Six members of the Presidential Advisory Council on HIV/AIDS (PACHA) resigned last week, citing the Trump administration’s blatant lack of concern and foresight as the cause.

In a joint letter published in Newsweek announcing their resignations, the group described the Trump administration’s failure to effectively address the HIV/AIDS epidemic, or to even address it at all. The signatories explained that they felt they would be more effective advocates from outside the Trump administration.

Trump’s actions have indicated that his administration will reverse much of the recent progress achieved under the Obama administration in the arenas of HIV/AIDS prevention and relief. In their letter, the former PACHA members delineated the ways in which Trump has demonstrated himself to be uninformed about the issue in ways that will directly hurt people with HIV: During the primaries, Trump refused to meet with HIV advocates, overtly rejecting an opportunity to become more educated on the issue; five months into his presidency, he still has no comprehensive HIV/AIDS strategy. “The final straw for us,” the signatories write, “more like a two-by-four than a straw,” is Trumpcare—the GOP plan to repeal the Affordable Care Act. Cuts to Medicaid in the bill, which gives care to over 40 percent of people with HIV, would hurt those affected tremendously.

PACHA was established in 1995 to advise the Secretary of Health and Human Services on matters of policy, programs and research to further treatment, prevention and an eventual cure for HIV. Composed of a wide variety of people—from public health officials to faith leaders to people living with HIV—the council provides crucial assistance to the presidential administration. However, those who have resigned have witnessed the Trump administration work to implement harmful and uninformed policies under a president “who simply does not care.” The letter emphasizes that the communities the Trump administration has repeatedly shown itself to ignore will be the most affected by this administrative incompetence:

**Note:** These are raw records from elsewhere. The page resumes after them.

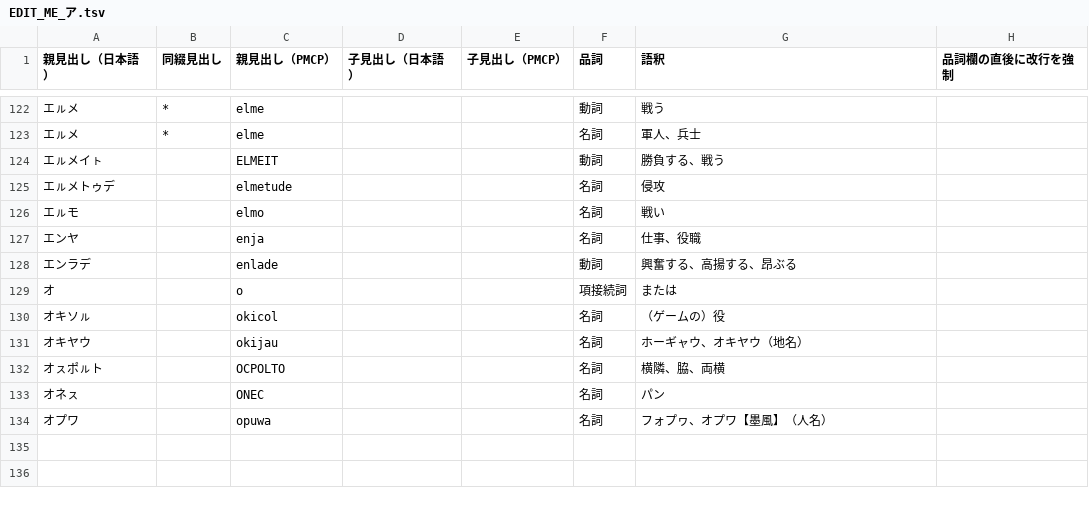
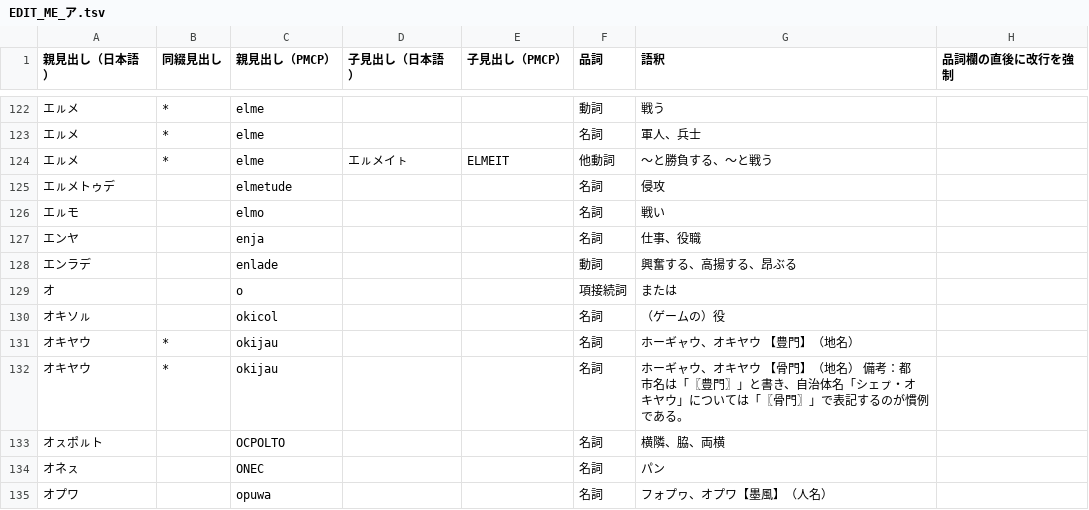
Before and after one commit to sozysozbot/pmcp_50on, a TSV file: dictionary/EDIT_ME_ア.tsv, drawn as a sheet; only a part is shown, gaps mark what is left out.

```diff
--- a/dictionary/EDIT_ME_ア.tsv
+++ b/dictionary/EDIT_ME_ア.tsv
@@ -123,3 +123,3 @@
 エㇽメ	*	elme			名詞	軍人、兵士	
-エㇽメイㇳ		ELMEIT			動詞	勝負する、戦う	
+エㇽメ	*	elme	エㇽメイㇳ	ELMEIT	他動詞	～と勝負する、～と戦う	
 エㇽメトゥデ		elmetude			名詞	侵攻	
@@ -130,3 +130,4 @@
 オキソㇽ		okicol			名詞	（ゲームの）役	
-オキヤウ		okijau			名詞	ホーギャウ、オキヤウ（地名）	
+オキヤウ	*	okijau			名詞	ホーギャウ、オキヤウ　【豊門】（地名）	
+オキヤウ	*	okijau			名詞	ホーギャウ、オキヤウ　【骨門】（地名）　　　　備考：都市名は「〖豊門〗」と書き、自治体名「シェㇷ゚・オキヤウ」については「〖骨門〗」で表記するのが慣例である。	
 オㇲポㇽト		OCPOLTO			名詞	横隣、脇、両横	
```
Also changed, not shown: 11 other files.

“It will be people—many of them people of color—across the South and in rural and underserved areas across the country, the regions and communities now at the epicenter of the U.S. HIV/AIDS epidemic.

It will be young gay and bisexual men; it will be women of color; it will be transgender women; it will be low-income people.

It will be people who become newly infected in an uncontrolled epidemic, new cases that could be prevented by appropriate care for those already living with the disease.”

Women suffer from HIV disproportionately around the world, particularly women of color. According to The Foundation for Aids Research (amfAR), 51 percent of adults around the world living with HIV are women, and approximately 80 percent of all women in the U.S. with HIV are African American or Hispanic. Asians and Pacific Islanders have the highest rate of increase in HIV infections in the country, especially API women and trans women.

The six former PACHA members made a bold statement through their resignations against the ignorance and uncaring of a president whose policies will harm the most marginalized groups. The Trump administration has clearly demonstrated that it is unprepared and unconcerned for the HIV epidemic, which affects over one million people in the United States. The Office of National AIDS Policy website was taken down the day Trump took office and has still not been replaced. Trump has not yet appointed a leader to the White House Office of National AIDS Policy either—a position President Obama filled a little over one month into his administration.

For the sake of the health of those who live with HIV—including women and people of color—Congress ought to listen to the letter’s final request: “We hope the members of Congress who have the power to affect healthcare reform will engage with us and other advocates in a way that the Trump Administration apparently will not.”


Maddie Kim is a former Editorial Intern at Ms. studying English and creative writing at Stanford. Her poetry and prose have been recognized by the Norman Mailer Center, Princeton University, Sierra Nevada Review and Adroit Prizes. She is a prose reader for The Adroit Journal. When she’s not writing, she likes tap dancing and taking blurry photos of her dogs. You can find her on Instagram and Twitter.